During the research for his third BBC film on the subject of Rennes-le-Château, Henry Lincoln teamed up with Richard Leigh and Michael Baigent. Their combined efforts and insights led to the release of their bestseller Holy Blood and the Holy Grail. Among the works the authors studied to come to their hypotheses there was a prominent place for Les Dossiers Secrets. It was in this book that the Priory of Sion was introduced. Godefroy of Bouillon had founded an order called L’Ordre de Sion in 1090. The order occupied the Abbey of Notre Dame de Sion in Jerusalem. Only 30 years later, the Knights Templar were founded by Hugues de Payen, a nobleman from the French Champagne region who also became the first Grandmaster. According to Les Dossiers Secrets, the Ordre de Sion was transformed into the Priory of Sion in 1188, after Jerusalem had fallen to Saladin in 1187, forcing the Christian forces from the city. Lincoln, Baigent and Leigh found documentary evidence that an Order of Sion indeed existed in the 12th century.
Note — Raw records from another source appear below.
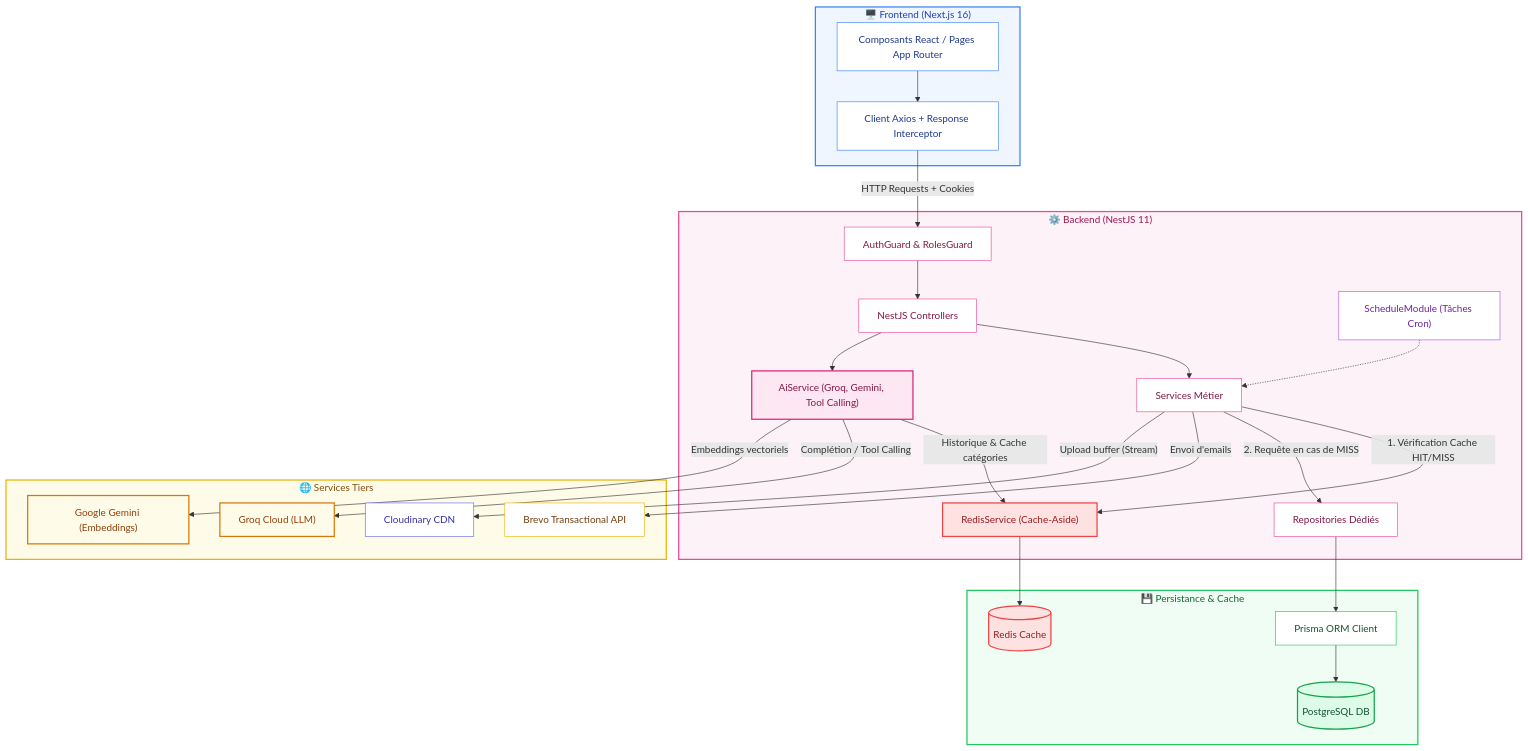
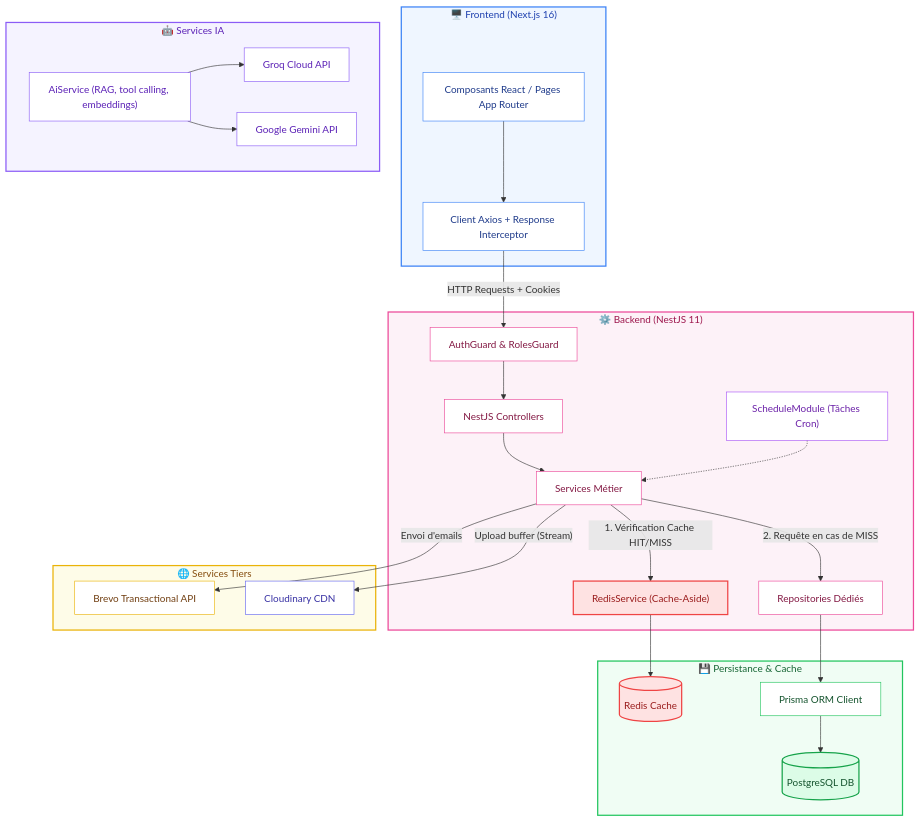
The first of 9 diagrams in README.md (rihem-akermi/freeForU), drawn with Mermaid before and after one commit. The commit also changed other lines of this file and 1 other file, not shown here.

````diff
--- a/README.md
+++ b/README.md
@@ -120,69 +126,71 @@
 ```mermaid
 flowchart TD
     subgraph Frontend["🖥️ Frontend (Next.js 16)"]
         UI["Composants React / Pages App Router"]
         AxiosClient["Client Axios + Response Interceptor"]
         UI --> AxiosClient
     end
 
     subgraph Backend["⚙️ Backend (NestJS 11)"]
         Guard["AuthGuard & RolesGuard"]
         Controller["NestJS Controllers"]
         Service["Services Métier"]
-        AiServ["AiService (Groq, Gemini, Tool Calling)"]
         RedisServ["RedisService (Cache-Aside)"]
         Repo["Repositories Dédiés"]
         CronTask["ScheduleModule (Tâches Cron)"]
 
         AxiosClient -->|"HTTP Requests + Cookies"| Guard
         Guard --> Controller
         Controller --> Service
-        Controller --> AiServ
         CronTask -.-> Service
         Service -->|"1. Vérification Cache HIT/MISS"| RedisServ
         Service -->|"2. Requête en cas de MISS"| Repo
-        AiServ -->|"Historique & Cache catégories"| RedisServ
     end
 
     subgraph Data["💾 Persistance & Cache"]
         Redis[(Redis Cache)]
         Prisma["Prisma ORM Client"]
         Postgres[(PostgreSQL DB)]
         RedisServ --> Redis
         Repo --> Prisma
         Prisma --> Postgres
     end
 
     subgraph External["🌐 Services Tiers"]
         BrevoAPI["Brevo Transactional API"]
         CloudinaryAPI["Cloudinary CDN"]
-        GroqAPI["Groq Cloud (LLM)"]
-        GeminiAPI["Google Gemini (Embeddings)"]
         Service -->|"Envoi d'emails"| BrevoAPI
         Service -->|"Upload buffer (Stream)"| CloudinaryAPI
-        AiServ -->|"Complétion / Tool Calling"| GroqAPI
-        AiServ -->|"Embeddings vectoriels"| GeminiAPI
+    end
+
+    subgraph AI["🤖 Services IA"]
+        AiService["AiService (RAG, tool calling, embeddings)"]
+        GroqAPI["Groq Cloud API"]
+        GeminiAPI["Google Gemini API"]
+        AiService --> GroqAPI
+        AiService --> GeminiAPI
     end
 
     style Frontend fill:#eff6ff,stroke:#3b82f6,stroke-width:2px,color:#1e40af
     style Backend fill:#fdf2f8,stroke:#ec4899,stroke-width:2px,color:#9d174d
     style Data fill:#f0fdf4,stroke:#22c55e,stroke-width:2px,color:#166534
     style External fill:#fefce8,stroke:#eab308,stroke-width:2px,color:#854d0e
 
     style UI fill:#ffffff,stroke:#3b82f6,color:#1e3a8a
     style AxiosClient fill:#ffffff,stroke:#3b82f6,color:#1e3a8a
     style Guard fill:#ffffff,stroke:#ec4899,color:#831843
     style Controller fill:#ffffff,stroke:#ec4899,color:#831843
     style Service fill:#ffffff,stroke:#ec4899,color:#831843
-    style AiServ fill:#fce7f3,stroke:#db2777,stroke-width:2px,color:#831843
     style RedisServ fill:#fee2e2,stroke:#ef4444,stroke-width:2px,color:#991b1b
     style Repo fill:#ffffff,stroke:#ec4899,color:#831843
     style CronTask fill:#ffffff,stroke:#a855f7,color:#6b21a8
     style Redis fill:#fee2e2,stroke:#ef4444,stroke-width:2px,color:#991b1b
     style Prisma fill:#ffffff,stroke:#22c55e,color:#14532d
     style Postgres fill:#dcfce7,stroke:#16a34a,stroke-width:2px,color:#14532d
     style BrevoAPI fill:#ffffff,stroke:#eab308,color:#713f12
     style CloudinaryAPI fill:#ffffff,stroke:#6366f1,color:#3730a3
-    style GroqAPI fill:#fefce8,stroke:#d97706,stroke-width:2px,color:#92400e
-    style GeminiAPI fill:#fefce8,stroke:#d97706,stroke-width:2px,color:#92400e
+    style AI fill:#f5f3ff,stroke:#8b5cf6,stroke-width:2px,color:#5b21b6
+    style AiService fill:#ffffff,stroke:#8b5cf6,color:#5b21b6
+    style GroqAPI fill:#ffffff,stroke:#8b5cf6,color:#5b21b6
+    style GeminiAPI fill:#ffffff,stroke:#8b5cf6,color:#5b21b6
 ```
````
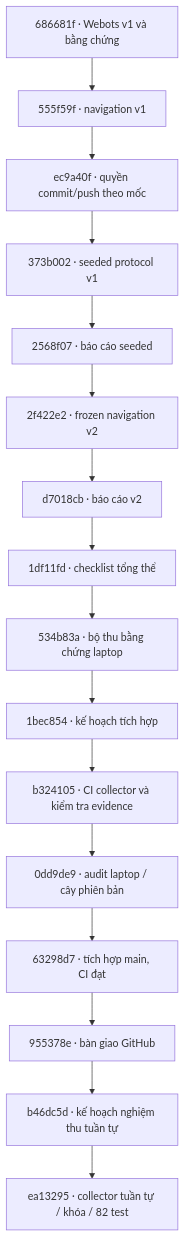
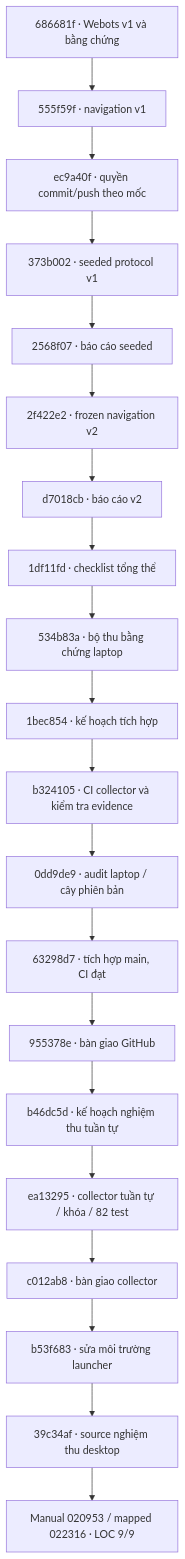
Before and after one commit to NguyenPhan161206/Game_Simulator_Lap-Blind_Drone: the diagram in docs/version-history.md, drawn with Mermaid. The commit also changed other lines of this file and 9 other files, not shown here.

Commit message:
docs: complete local acceptance with verified manual and mapped evidence

````diff
--- a/docs/version-history.md
+++ b/docs/version-history.md
@@ -9,18 +9,22 @@
 ```mermaid
 flowchart TD
   W["686681f · Webots v1 và bằng chứng"] --> N["555f59f · navigation v1"]
   N --> G["ec9a40f · quyền commit/push theo mốc"]
   G --> S["373b002 · seeded protocol v1"]
   S --> SD["2568f07 · báo cáo seeded"]
   SD --> V["2f422e2 · frozen navigation v2"]
   V --> VD["d7018cb · báo cáo v2"]
   VD --> C["1df11fd · checklist tổng thể"]
   C --> L["534b83a · bộ thu bằng chứng laptop"]
   L --> P["1bec854 · kế hoạch tích hợp"]
   P --> T["b324105 · CI collector và kiểm tra evidence"]
   T --> A["0dd9de9 · audit laptop / cây phiên bản"]
   A --> I["63298d7 · tích hợp main, CI đạt"]
   I --> H["955378e · bàn giao GitHub"]
   H --> P8["b46dc5d · kế hoạch nghiệm thu tuần tự"]
   P8 --> L8["ea13295 · collector tuần tự / khóa / 82 test"]
+  L8 --> H8["c012ab8 · bàn giao collector"]
+  H8 --> F9["b53f683 · sửa môi trường launcher"]
+  F9 --> H9["39c34af · source nghiệm thu desktop"]
+  H9 --> LOC["Manual 020953 / mapped 022316 · LOC 9/9"]
 ```
````
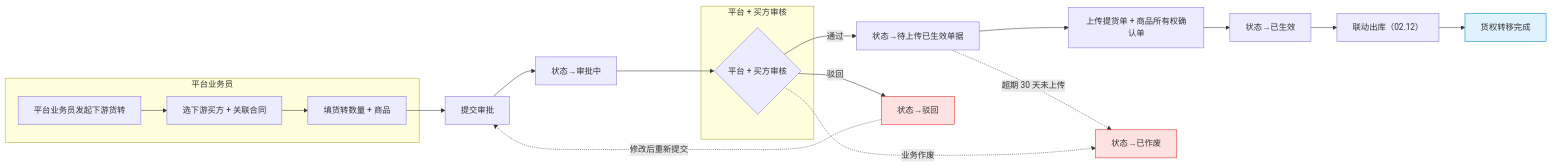
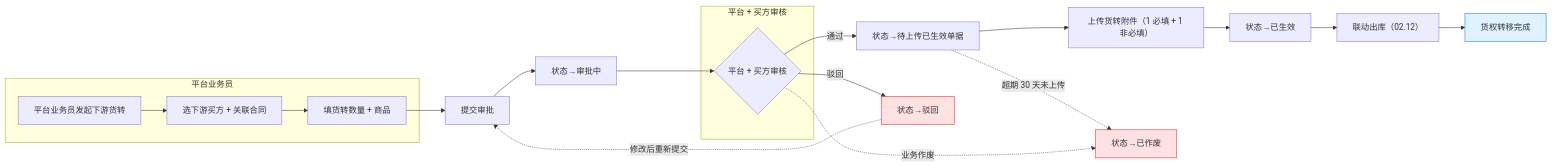
The second of 5 diagrams in docs-v2/02.07-货转管理.md (Ummyue/gyt-admin), drawn with Mermaid before and after one commit. The commit also changed other lines of this file and 40 other files, not shown here.

````diff
--- a/docs-v2/02.07-货转管理.md
+++ b/docs-v2/02.07-货转管理.md
@@ -200,23 +218,23 @@
 ```mermaid
 flowchart LR
     subgraph SALES["平台业务员"]
         A["平台业务员发起下游货转"] --> B["选下游买方 + 关联合同"] --> C["填货转数量 + 商品"]
     end
     subgraph PLATFORM["平台 + 买方审核"]
         F{"平台 + 买方审核"}
     end
     C --> D["提交审批"] --> E["状态→审批中"] --> F
     F -->|通过| G["状态→待上传已生效单据"]
     F -->|驳回| H["状态→驳回"]
-    G --> I["上传提货单 + 商品所有权确认单"] --> J["状态→已生效"]
+    G --> I["上传货转附件（1 必填 + 1 非必填）"] --> J["状态→已生效"]
     J --> K["联动出库（02.12）"]
     H -.->|修改后重新提交| D
     G -.->|超期 30 天未上传| L["状态→已作废"]
     F -.->|业务作废| L
     K --> end_eff["货权转移完成"]
 
     classDef danger fill:#fee2e2,stroke:#dc2626
     classDef endnode fill:#e0f2fe,stroke:#0284c7
     class H,L danger
     class end_eff endnode
 ```
````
The most remarkable thing in Les Dossiers Secrets was the list of Grandmasters of the Priory of Sion:
Jean de Gisors (1188-1220)
Ferdinand de Gonzague (1527-1575)
from facts to frenzy
Since the historical existence of an Order of Sion had been proven, the three authors decided to take the list serious and discovered that all of the Grandmasters had had a more than average interest in the occult and many of them had been active freemasons. Adding everything up, the conclusion was that Les Dossiers Secrets told a reliable account of the Priory of Sion. The authors continued their research and came in contact with the Grandmaster at the time, Pierre Plantard de St. Clair.
It has now become clear that the Priory of Sion never existed in the way it was described in Les Dossiers Secrets. Pierre Plantard, aided by the Belgian Marquis Philippe de Chérisey twisted and turned history in an attempt to continue the Merovingian bloodline after the death of Dagobert II. The documents they created to ‘prove’ Plantard’s claim as the rightful pretender to the French throne were assembled in Les Dossiers Secrets. Ironically, Lincoln, Baigent and Leigh not only accepted the story that a Merovingian royal bloodline had survived the centuries but they tried to trace it back to the House of David, claiming the Merovingian Kings were the descendants of Jesus Christ and Mary Magdalene. Were Plantard had set-up the whole affair to suggest the Priory of Sion had secretly been preserving a Merovingian Bloodline, Holy Blood and the Holy Grail claimed it had been a Holy bloodline since it originated from Jesus himself. Where Plantard had intended the Priory to make him a royal descendant, Lincoln, Baigent and Leigh made him into, a Holy man. They had taken his story and ran off with it in an unexpected direction, complicating the plot considerably and resulting in massive sales of their book.
Research into Plantard’s background revealed he wasn’t of noble birth like he claimed; his father (also called Pierre Plantard) was a butler and his mother Amélie Marie Raulo occasionally worked as a cook for wealthy families. Plantard had created multiple society’s before the Priory of Sion, that had vague and sometimes shady goals and intents. Plantard registered an organization called le Prieuré de Sion, the French name of the Priory of Sion, in the French sub-prefecture of St. Julie-en-Genevois on 25th June 1956 which had nothing to do with the 12th century predecessor. All reseacrhers however agree, that Plantard and his aides invested a staggering amount of time to create the detailed backgrounds and genealogies they needed to reach their goals.
It is unlikely there is any relation between a historical Priory of Sion and the mystery of Rennes-le-Château.
Pierre Plantard did have a genuine interest in the mystery of Rennes-le-Château and gathered an impressive knowledge of it in a time before the mystery turned into a hype. As often with misinformation, they took the actual pieces of the puzzle and reshaped them for their goals. It is in such way that Plantard teamed up with French journalist Gérard de Sède who reworked a Plantard manuscript into his book l’Or de Rennes also called Le Trésor Maudit, the book that kickstarted Henry Lincoln’s interest in the mystery in the first place.
truth, wrapped in lies
The grand and small parchment that are at the heart of the enigma are now believed to be copies of the original. The latest research by Franck Daffos and Pierre Jarnac suggests that Noel Corbu, who bought the Saunière estate from Marie Dénarnaud in 1946, found some parchments between the Abbé’s papers. After failing to decode them he sold them to two englishmen. Not before photographing and copying them though. Serious researchers like Antoine Captier, Jean Pellet and Gérard Dutriat have attested they have seen the original photos from Corbu’s time. You have to remember Corbu already talked about the parchments long before De Sède’s book came out. It is now believed Corbu allowed Plantard and the Chérisey to make carbon copies of them. They worked them into the parchments we know today and added in some simple codes like the raised letters in the small parchments that would support their claim to the French throne.
Ironically again, Plantard came very close to the original documents and sources of the mystery. The Priory of Sion he tried to legitimize using them was certainly a hoax.